Living alongside the dead

By 4. Oktober 2020 No Comments
Friedhof Eller

[Kolumne für Mainichi Weekly, zuerst veröffentlicht im Herbst 2018]

The multi-family house we have been living in since we moved to Duesseldorf has some adorable features. One of them is the quiet neighborhood in which it is located. This quiet is mainly due to the fact that our home is located next to a graveyard, framed by huge trees. From our perspective, it’s more of a place of the living, a kind of park, full of blooming plants, rather than a place of the dead. In spring, birds build their nests, and in autumn, squirrels bustle around between the tombstones.

My South Korean friend Minjeong once told me that houses next to a graveyard are considered not to be good places to live in parts of Asia, as the spirits of the dead are believed to still be around. There may also be Germans who would rather not choose to live so close to the dead. The idea that their “spirits are still around,” however, is not very common in societies whichhave been shaped by Christian beliefs. The bodies are nothing more than remains — the spirits are with God.
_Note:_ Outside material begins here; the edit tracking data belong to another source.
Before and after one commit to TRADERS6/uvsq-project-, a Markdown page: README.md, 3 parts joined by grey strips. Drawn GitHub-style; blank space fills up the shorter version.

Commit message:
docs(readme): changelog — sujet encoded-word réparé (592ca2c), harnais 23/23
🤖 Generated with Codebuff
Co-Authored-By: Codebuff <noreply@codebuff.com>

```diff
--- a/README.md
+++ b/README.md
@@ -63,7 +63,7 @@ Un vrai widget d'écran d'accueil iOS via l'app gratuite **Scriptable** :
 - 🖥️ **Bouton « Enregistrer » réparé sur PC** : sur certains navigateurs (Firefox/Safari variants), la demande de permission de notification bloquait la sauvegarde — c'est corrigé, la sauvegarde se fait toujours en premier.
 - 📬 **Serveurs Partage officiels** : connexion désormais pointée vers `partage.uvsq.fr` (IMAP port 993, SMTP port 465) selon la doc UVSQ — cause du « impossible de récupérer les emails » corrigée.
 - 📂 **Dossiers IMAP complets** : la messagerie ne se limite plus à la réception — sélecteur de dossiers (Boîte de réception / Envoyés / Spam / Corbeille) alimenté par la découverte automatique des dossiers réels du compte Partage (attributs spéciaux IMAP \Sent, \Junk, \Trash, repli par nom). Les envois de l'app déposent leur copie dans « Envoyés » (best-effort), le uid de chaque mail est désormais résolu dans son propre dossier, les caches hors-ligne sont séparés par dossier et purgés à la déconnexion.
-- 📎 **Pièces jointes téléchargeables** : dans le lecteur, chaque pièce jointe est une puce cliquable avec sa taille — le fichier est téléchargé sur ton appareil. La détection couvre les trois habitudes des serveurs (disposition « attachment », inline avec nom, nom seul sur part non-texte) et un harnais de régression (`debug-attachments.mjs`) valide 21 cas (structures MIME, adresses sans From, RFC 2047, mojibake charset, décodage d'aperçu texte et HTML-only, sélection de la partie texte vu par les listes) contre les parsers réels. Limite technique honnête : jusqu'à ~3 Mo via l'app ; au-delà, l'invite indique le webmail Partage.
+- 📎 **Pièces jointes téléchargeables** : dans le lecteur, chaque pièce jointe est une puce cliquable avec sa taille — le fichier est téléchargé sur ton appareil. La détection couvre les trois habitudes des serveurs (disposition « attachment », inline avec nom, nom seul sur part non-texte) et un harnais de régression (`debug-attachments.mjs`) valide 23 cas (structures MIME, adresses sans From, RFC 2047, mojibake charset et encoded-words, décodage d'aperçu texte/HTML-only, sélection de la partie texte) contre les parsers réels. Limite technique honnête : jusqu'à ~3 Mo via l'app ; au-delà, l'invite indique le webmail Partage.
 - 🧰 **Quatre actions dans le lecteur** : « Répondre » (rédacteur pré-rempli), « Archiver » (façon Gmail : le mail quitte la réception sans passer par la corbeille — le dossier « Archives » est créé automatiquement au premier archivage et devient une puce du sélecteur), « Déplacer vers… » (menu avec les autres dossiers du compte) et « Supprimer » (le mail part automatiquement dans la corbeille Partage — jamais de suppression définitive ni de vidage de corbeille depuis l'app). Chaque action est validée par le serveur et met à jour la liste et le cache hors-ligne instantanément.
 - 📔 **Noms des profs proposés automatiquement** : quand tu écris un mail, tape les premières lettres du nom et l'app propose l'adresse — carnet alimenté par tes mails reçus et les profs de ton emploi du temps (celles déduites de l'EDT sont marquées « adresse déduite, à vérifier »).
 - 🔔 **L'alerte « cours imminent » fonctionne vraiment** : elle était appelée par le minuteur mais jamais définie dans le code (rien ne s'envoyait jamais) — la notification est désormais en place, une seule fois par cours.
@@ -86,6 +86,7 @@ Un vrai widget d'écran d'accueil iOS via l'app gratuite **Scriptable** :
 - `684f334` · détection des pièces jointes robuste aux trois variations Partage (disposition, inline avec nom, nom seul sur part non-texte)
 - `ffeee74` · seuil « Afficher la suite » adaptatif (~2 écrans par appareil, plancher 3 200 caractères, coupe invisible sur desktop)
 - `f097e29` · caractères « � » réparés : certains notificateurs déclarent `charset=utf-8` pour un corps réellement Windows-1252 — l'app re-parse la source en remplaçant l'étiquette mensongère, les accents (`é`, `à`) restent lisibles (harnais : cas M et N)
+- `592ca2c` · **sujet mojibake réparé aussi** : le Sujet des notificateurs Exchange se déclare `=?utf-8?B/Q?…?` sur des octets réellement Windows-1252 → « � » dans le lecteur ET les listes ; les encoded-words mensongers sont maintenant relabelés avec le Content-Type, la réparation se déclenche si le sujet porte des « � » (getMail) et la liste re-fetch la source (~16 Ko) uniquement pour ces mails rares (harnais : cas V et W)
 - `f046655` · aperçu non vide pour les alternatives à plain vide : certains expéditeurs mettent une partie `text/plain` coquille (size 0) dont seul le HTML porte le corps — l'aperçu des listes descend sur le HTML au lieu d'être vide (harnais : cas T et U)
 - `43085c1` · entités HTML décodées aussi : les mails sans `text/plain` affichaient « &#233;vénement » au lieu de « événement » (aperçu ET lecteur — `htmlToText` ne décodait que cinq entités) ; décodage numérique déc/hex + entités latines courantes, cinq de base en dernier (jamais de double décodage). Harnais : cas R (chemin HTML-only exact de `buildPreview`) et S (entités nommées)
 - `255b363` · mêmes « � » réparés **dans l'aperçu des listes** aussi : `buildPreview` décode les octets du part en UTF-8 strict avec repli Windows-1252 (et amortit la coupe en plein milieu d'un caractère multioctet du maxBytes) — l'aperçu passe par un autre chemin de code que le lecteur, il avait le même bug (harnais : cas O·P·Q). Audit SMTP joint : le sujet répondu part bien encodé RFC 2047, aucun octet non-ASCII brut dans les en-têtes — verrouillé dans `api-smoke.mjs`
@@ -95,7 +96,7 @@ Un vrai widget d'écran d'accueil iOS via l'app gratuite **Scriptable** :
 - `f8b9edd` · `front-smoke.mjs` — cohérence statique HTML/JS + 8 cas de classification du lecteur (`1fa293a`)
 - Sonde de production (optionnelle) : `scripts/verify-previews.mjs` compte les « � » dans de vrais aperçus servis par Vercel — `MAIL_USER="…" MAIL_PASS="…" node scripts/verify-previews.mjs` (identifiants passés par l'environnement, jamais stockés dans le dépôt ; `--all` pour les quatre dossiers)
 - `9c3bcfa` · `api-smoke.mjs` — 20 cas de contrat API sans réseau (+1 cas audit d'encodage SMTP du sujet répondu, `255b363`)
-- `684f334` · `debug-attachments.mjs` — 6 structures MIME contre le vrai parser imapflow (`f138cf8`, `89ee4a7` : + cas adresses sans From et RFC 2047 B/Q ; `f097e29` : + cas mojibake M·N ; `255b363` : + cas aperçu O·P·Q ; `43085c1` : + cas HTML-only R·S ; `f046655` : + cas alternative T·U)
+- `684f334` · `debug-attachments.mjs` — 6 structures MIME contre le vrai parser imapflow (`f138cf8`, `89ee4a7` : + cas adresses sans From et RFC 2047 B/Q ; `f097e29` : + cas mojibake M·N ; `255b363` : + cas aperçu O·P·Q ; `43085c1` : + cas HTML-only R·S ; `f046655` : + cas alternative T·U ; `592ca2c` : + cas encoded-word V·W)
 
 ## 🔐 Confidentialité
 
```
We often walk through the graveyard to get to the shops or the playgrounds. It’s a nice walk, as there is a variety of plant life as diverse as the shapes of the tombstones. Quite often, I find myself reading the names on the stones while walking by, searching for rare and beautiful ones and imagining what those people might have looked like. The decorations on the graves also tell a story: whether or not family members visit, what kind of taste the family has and whether family has been there recently. The latter can be measured by the candle placed on almost any grave. When it is lit, someone has visited in the last few days.

The grave candles are manufactured exclusively for use in graveyards. They are sold in red plastic casings, which protect them from the wind. I only noticed that the tradition of grave candles is not common anywhere else in the world when I visited a Japanese friend. He had placed one of those grave candles on his dining table. First, I was quite upset, as I thought it was some kind of morbid joke. But then, I found out that he wasn’t aware of the meaning of the candle at all.

Despite cultural differences, there is one thing almost all developed countries have in common: It is not cheap to buy your final home. A regular funeral costs including a grave at least 10,000 euros (about 1.2 million yen). To cut costs in the event of their death, these days, many people state in their wills that they want to be cremated and want their urns buried. This runs contrary to the traditional Christian burial of the body.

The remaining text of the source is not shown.